Festival Evensong at St Bartholomew’s – 21 May 17
Zech 8.1-13 & Rev 21.22-22.5
3 Thus saith the Lord; I am returned unto Zion, and will dwell in the midst of Jerusalem: and Jerusalem shall be called a city of truth; and the mountain of the Lord of hosts the holy mountain. 4 Thus saith the Lord of hosts; There shall yet old men and old women dwell in the streets of Jerusalem, and every man with his staff in his hand for very age. 5 And the streets of the city shall be full of boys and girls playing in the streets thereof.
2 In the midst of the street of it, and on either side of the river, was there the tree of life, which bare twelve manner of fruits, and yielded her fruit every month: and the leaves of the tree were for the healing of the nations.
Our two readings this evening together offer us an all-embracing vision of the world as it could be, as God meant and means it to be, as God created it to be – and a promise that one day it will be so. And it’s a vision which attracts us because it’s recognisable, familiar, not a vision of remoteness, of heaven beyond the bright blue sky, but a vision of old people sitting on their doorsteps in the streets and of children playing there: a vision of a river running through a city, a freshness and fruitfulness.
Neither book was written in a time of peace…. Zechariah was a priest and prophet who returned with the exiles from Babylon to Jerusalem to rebuild the city – and most of his preaching was designed to rebuke the people for not getting on with the job, and to encourage and motivate them to do so…. to create a place of security and prosperity, a place where not only they and their families – old and young alike – but where all the scattered people of God could find a home. As for the Book of Revelation, it’s actually a letter, sent to Christians in Asia Minor – modern Turkey – at a time when they were being persecuted and oppressed – and all its apocalyptic and fantastic visions serve to reassure those persecuted Christians that God will triumph: more than that, they are a promise that one day all suffering will end, and that not only individuals but all society, all creation will be redeemed – for how else can we understand the words and the leaves of the tree were for the healing of the nations.

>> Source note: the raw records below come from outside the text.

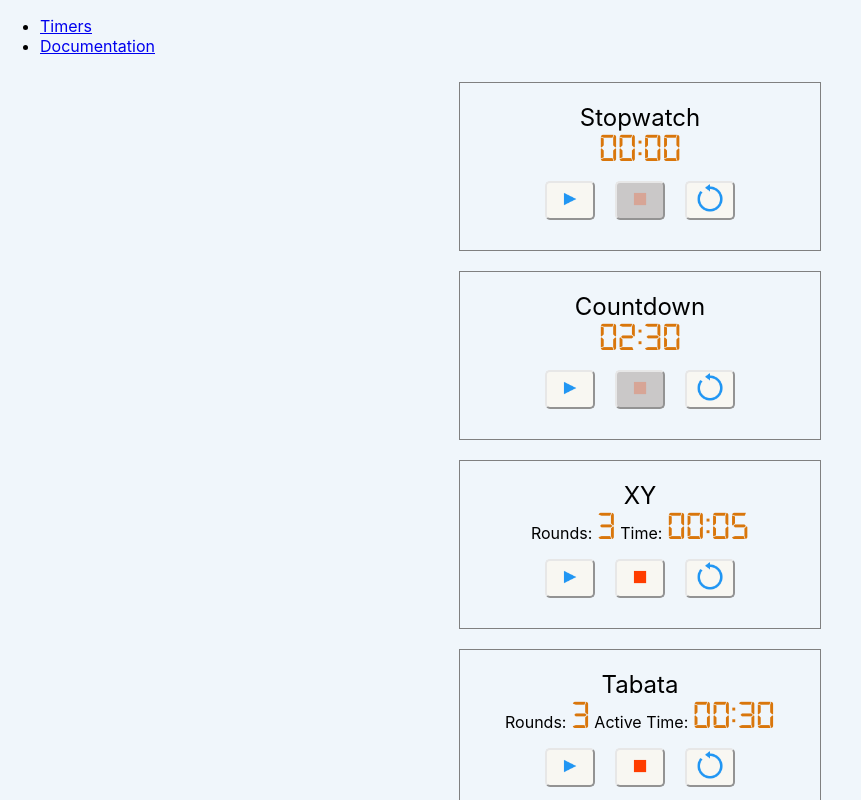
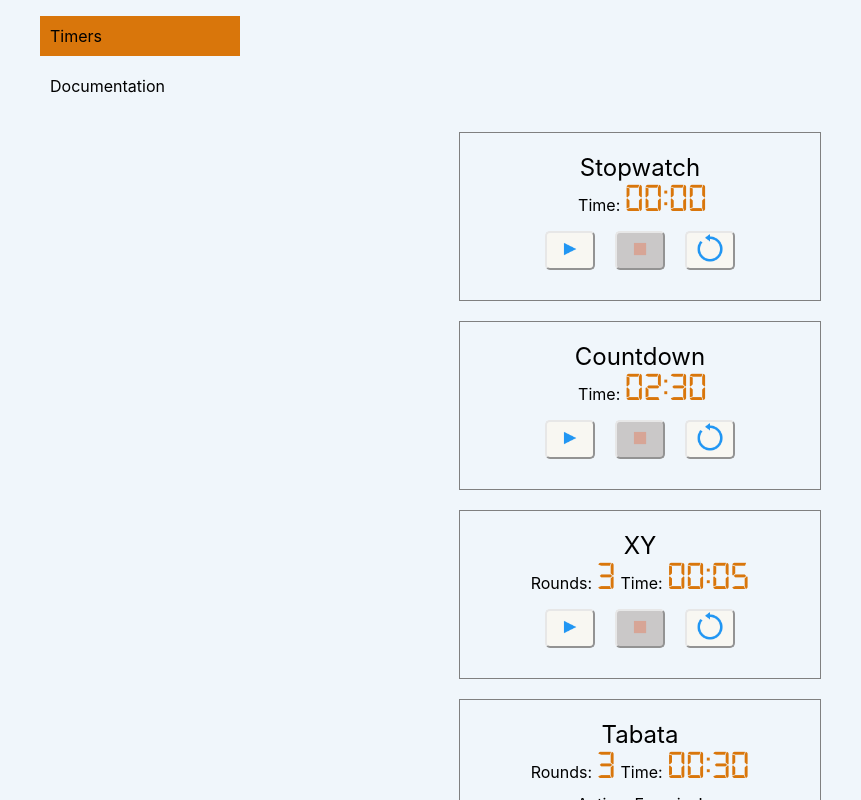
Before and after one commit to prof-tejera/assignment-1-chansub, a React (Create React App) app: page / in a window 1280 px wide. Shown: the whole page, without its empty margins (0-861 px from the left). Built offline with nearby package versions, Linux system fonts and the light colour scheme.

Commit message:
Added 2 Display componentts and nav work
DisplayRounds and DisplayTime. Fixed navigation so that it highlights the location you are on.

```diff
--- a/src/App.js
+++ b/src/App.js
@@ -1,5 +1,5 @@
 import React from "react";
-import { BrowserRouter as Router, Routes, Route, Link } from "react-router-dom";
+import { useLocation, BrowserRouter as Router, Routes, Route, Link, BrowserRouter } from "react-router-dom";
 import styled from "styled-components";
 
 import DocumentationView from "./views/DocumentationView";
@@ -11,15 +11,29 @@ const Container = styled.div`
   height: 100vh;
   overflow: auto;
 `;
+const myStyle = {
+  listStyleType: "none"
+}
 
 const Nav = () => {
+  //idea from https://medium.com/how-to-react/add-an-active-classname-to-the-link-using-react-router-b7c350473916
+
+  //assigning location variable
+  const location = useLocation();
+
+  //destructuring pathname from location
+  const {pathname} = location;
+
+    //Javascript split method to get the name of the path in array
+  const splitLocation = pathname.split("/");
+
   return (
     <nav>
-      <ul>
-        <li>
+      <ul style={myStyle}>
+        <li className={(splitLocation[1] === '' ? 'active':'')}>
           <Link to="/">Timers</Link>
         </li>
-        <li>
+        <li className={(splitLocation[1] === 'docs' ? 'active':'')}>
           <Link to="/docs">Documentation</Link>
         </li>
       </ul>
--- a/src/components/generic/Button.js
+++ b/src/components/generic/Button.js
@@ -33,4 +33,6 @@ const Button = ({ active, text, ...btnProps }) => {
   );
 };
 
+Button.defaultProps = { text: 'Define this button' };
+
 export default Button;
--- /dev/null
+++ b/src/components/generic/DisplayRounds.js
@@ -0,0 +1,9 @@
+import React from "react";
+
+const DisplayRounds = (props) => {
+    return (
+        <><span>Rounds: </span><span className="numbers rounds">{props.rounds}</span></>
+    );
+};
+
+export default DisplayRounds;
--- /dev/null
+++ b/src/components/generic/DisplayTime.js
@@ -0,0 +1,14 @@
+import React from "react";
+
+const myStyle = {
+    paddingLeft: '5px'
+}
+
+const DisplayTime = (props) => {
+
+    return (
+        <><span style={myStyle}>Time: </span><span className="numbers">{props.time}</span></>
+    );
+};
+
+export default DisplayTime;
--- a/src/components/timers/Countdown.js
+++ b/src/components/timers/Countdown.js
@@ -1,6 +1,7 @@
 import { useEffect, useState} from "react";
 import Panel from "../generic/Panel.js";
 import Button from "../generic/Button.js";
+import DisplayTime  from "../generic/DisplayTime.js";
 import { doConvert } from "../../utils/helpers";
 
 
@@ -48,10 +49,15 @@ const Countdown = () => {
 
     return (
         <>
-        <Panel className={"output"} data-seconds={seconds}><span className="numbers">{doConvert(seconds)}</span></Panel>
-        <Button className={(pause)?'btn-start':'btn-pause'} img="start" text={(pause)?'Start':'Pause'} onClick={handlePauseToggle} disabled={(seconds === 0)? true:false}/>
-        <Button className='btn-end' text='End' onClick={handleEnd} disabled={(seconds === 0)||(seconds === initialSeconds)? true:false}/>
-        <Button className='btn-reset' text='Reset' onClick={handleReset} />
+
+        <Panel className="output">
+            <DisplayTime time={doConvert(seconds)}/>
+        </Panel>
+        <Panel className="buttons">
+            <Button className={(pause)?'btn-start':'btn-pause'} img="start" text={(pause)?'Start':'Pause'} onClick={handlePauseToggle} disabled={(seconds === 0)? true:false}/>
+            <Button className='btn-end' text='End' onClick={handleEnd} disabled={(seconds === 0)||(seconds === initialSeconds)? true:false}/>
+            <Button className='btn-reset' text='Reset' onClick={handleReset} />
+        </Panel>
         </>
     );
 };
--- a/src/components/timers/Stopwatch.js
+++ b/src/components/timers/Stopwatch.js
@@ -1,5 +1,6 @@
 import { useEffect, useState} from "react";
 import Panel from "../generic/Panel.js";
+import DisplayTime from "../generic/DisplayTime.js";
 import Button from "../generic/Button.js";
 import { doConvert } from "../../utils/helpers";
 
@@ -52,10 +53,15 @@ const StopWatch = () => {
 
     return (
         <>
-        <Panel className={"output"}><span className="numbers">{doConvert(seconds)}</span></Panel>
-        <Button className={(pause)?'btn-start':'btn-pause'} text={(pause)?'Start':'Pause'} onClick={handlePauseToggle} disabled={(seconds === maxSeconds) ? true:false}/>
-        <Button className='btn-end' text='End' onClick={handleEnd} disabled={(seconds === 0)||(seconds === maxSeconds)? true:false}/>
-        <Button className='btn-reset' text='Reset' onClick={handleReset} />
+        <Panel className="output">
+            <DisplayTime time={doConvert(seconds)}/>
+        </Panel>
+        <Panel className="buttons">
+            <Button className={(pause)?'btn-start':'btn-pause'} text={(pause)?'Start':'Pause'} onClick={handlePauseToggle} disabled={(seconds === maxSeconds) ? true:false}/>
+            <Button className='btn-end' text='End' onClick={handleEnd} disabled={(seconds === 0)||(seconds === maxSeconds)? true:false}/>
+            <Button className='btn-reset' text='Reset' onClick={handleReset} />
+        </Panel>
+
         </>
     );
 };
--- a/src/components/timers/Tabata.js
+++ b/src/components/timers/Tabata.js
@@ -1,6 +1,8 @@
 import { useEffect, useState} from "react";
 import Panel from "../generic/Panel.js";
 import Button from "../generic/Button.js";
+import DisplayTime  from "../generic/DisplayTime.js";
+import DisplayRounds from "../generic/DisplayRounds.js";
 import { doConvert } from "../../utils/helpers";
 
 
@@ -14,10 +16,10 @@ const Tabata = () => {
     const [pause, setPause] = useState(true);
     const [rest, setRest] = useState(false);
 
+
     useEffect(() => {
         const intervalId = setInterval(performCount, 1000);
-
-        return () => {
+          return () => {
           clearInterval(intervalId);
         };
       });
@@ -64,9 +66,19 @@ const Tabata = () => {
 
     return (
         <>
-        <Panel className={"output"} data-seconds={seconds}>Rounds: <span className="numbers">{rounds}</span> {(rest) ? 'Rest':'Active'} Time: <span className="numbers">{doConvert(seconds)}</span></Panel>
+        <Panel className="output">
+            <Panel>
+              <DisplayRounds rounds={rounds}></DisplayRounds>
+              <DisplayTime time={doConvert(seconds)}/>
+            </Panel>
+            <Panel>
+              {/* //todo: how to only show when the clock is ticking */}
+              Action: {(rest) ? 'Rest!':'Exercise!'}
+            </Panel>
+        </Panel>
+
         <Button className={(pause)?'btn-start':'btn-pause'} img="start" text={(pause)?'Start':'Pause'} onClick={handlePauseToggle} disabled={(seconds === 0)? true:false}/>
-        <Button className='btn-end' text='End' onClick={handleEnd} disabled={(rounds === 0)||(rounds === initialSeconds)? true:false}/>
+        <Button className='btn-end' text='End' onClick={handleEnd} disabled={(rounds === 0)||(rounds === initialRounds)? true:false}/>
         <Button className='btn-reset' text='Reset' onClick={handleReset} />
         </>
     );
--- a/src/components/timers/XY.js
+++ b/src/components/timers/XY.js
@@ -1,6 +1,8 @@
 import { useEffect, useState} from "react";
 import Panel from "../generic/Panel.js";
 import Button from "../generic/Button.js";
+import DisplayTime  from "../generic/DisplayTime.js";
+import DisplayRounds from "../generic/DisplayRounds.js";
 import { doConvert } from "../../utils/helpers";
 
 
@@ -56,9 +58,15 @@ const XY = () => {
 
     return (
         <>
-        <Panel className={"output"} data-seconds={seconds}>Rounds: <span className="numbers">{rounds}</span> Time: <span className="numbers">{doConvert(seconds)}</span></Panel>
+        <Panel className="output">
+            <Panel>
+              <DisplayRounds rounds={rounds}></DisplayRounds>
+              <DisplayTime time={doConvert(seconds)}/>
+            </Panel>
+        </Panel>
+
         <Button className={(pause)?'btn-start':'btn-pause'} img="start" text={(pause)?'Start':'Pause'} onClick={handlePauseToggle} disabled={(seconds === 0)? true:false}/>
-        <Button className='btn-end' text='End' onClick={handleEnd} disabled={(rounds === 0)||(rounds === initialSeconds)? true:false}/>
+        <Button className='btn-end' text='End' onClick={handleEnd} disabled={(rounds === 0)||(rounds === initialRounds)? true:false}/>
         <Button className='btn-reset' text='Reset' onClick={handleReset} />
         </>
     );
--- a/src/index.css
+++ b/src/index.css
@@ -5,6 +5,10 @@ body {
     sans-serif;
   -webkit-font-smoothing: antialiased;
   -moz-osx-font-smoothing: grayscale;
+}
+
+.sc-pGacB{
+  font-size: 45px;
 }
 
 @font-face {
@@ -41,3 +45,18 @@ th {
   color: #d9760b;
   font-size: 40px;
 }
+
+nav ul {
+  max-width: 200px;
+}
+nav ul li{
+  margin: 10px 0px 10px 0px;
+  padding: 10px;
+}
+nav ul a{
+  text-decoration:none;;
+  color: black;
+}
+nav li.active{
+   background-color: #d9760b;
+}
```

In its beauty and security and comfort, we may sometimes feel that Haslemere provides a foretaste of that promise. As its residents enjoy all that our town and countryside has to offer, and especially as we revel in the extraordinary range of events and activities offered during the Festival – as if there wasn’t enough going on throughout the year – it’s important that we don’t forget how fortunate – how blessed even – we are in where we live. Our lines have indeed fallen to us in pleasant places, as the psalmist said – Christian Aid Week, which ended yesterday, has given us an extra, high profile chance to show our gratitude for that and help people across the world for whom that’s not true. Envelopes at the back and do come to our coffee morning on Wednesday at St C – details in news sheet.
Zechariah is reminding the people that the achievement of God’s plan to rebuild the temple and the city is, quite literally, in their hands. Let your hands be strong, ye that hear in these days these words by the mouth of the prophets….. that the temple might be built.
And again: so will I save you, and ye shall be a blessing: fear not, but let your hands be strong.
The promise of Revelation is a distant vision, certain but remote: all creation will one day be restored, the nations will be healed and God will wipe every tear from our eyes. But in the meantime, we need to join in and work to make the world as good as it can be. And people in Haslemere have much to offer here. We are good at fundraising, and advocacy, and protest – in a very Surrey sort of way – and at getting things done. We have amongst us an enormous range of skills and experience. We have contacts, we understand where the levers of power are and know how to get them moving….. This capacity to make things happen has been brilliantly harnessed in the successful campaign to ensure that people suffering from dementia – and their carers – will still have day centre provision in the town. And in another example of care in action, we’ve seen how keeping the needs of others at the heart of our decision making has meant that a house could be found for a family of Syrian refugees, who arrived last week.
ye shall be a blessing: fear not, but let your hands be strong.
Today the world seems to be a much less secure place than most of us thought it was the last time we met for a Festival Evensong, two years ago. Whatever our politics, whether we are people of faith or not, we can all agree about that. Whether or not we believe in the Revelation promise of a world completely healed and made whole, we can all respond to the call of Zechariah to do all that we can in our own particular place and time to make it as good as it can be. As we rejoice in and enjoy all that we have inherited, the tradition and the beauty and the comfort and, even today, the security, let’s resolve once again to use our gifts, our talents, our resources to serve our world… God’s world…. God’s people.
fear not, but let your hands be strong.
And let’s have faith that one day the nations will be healed.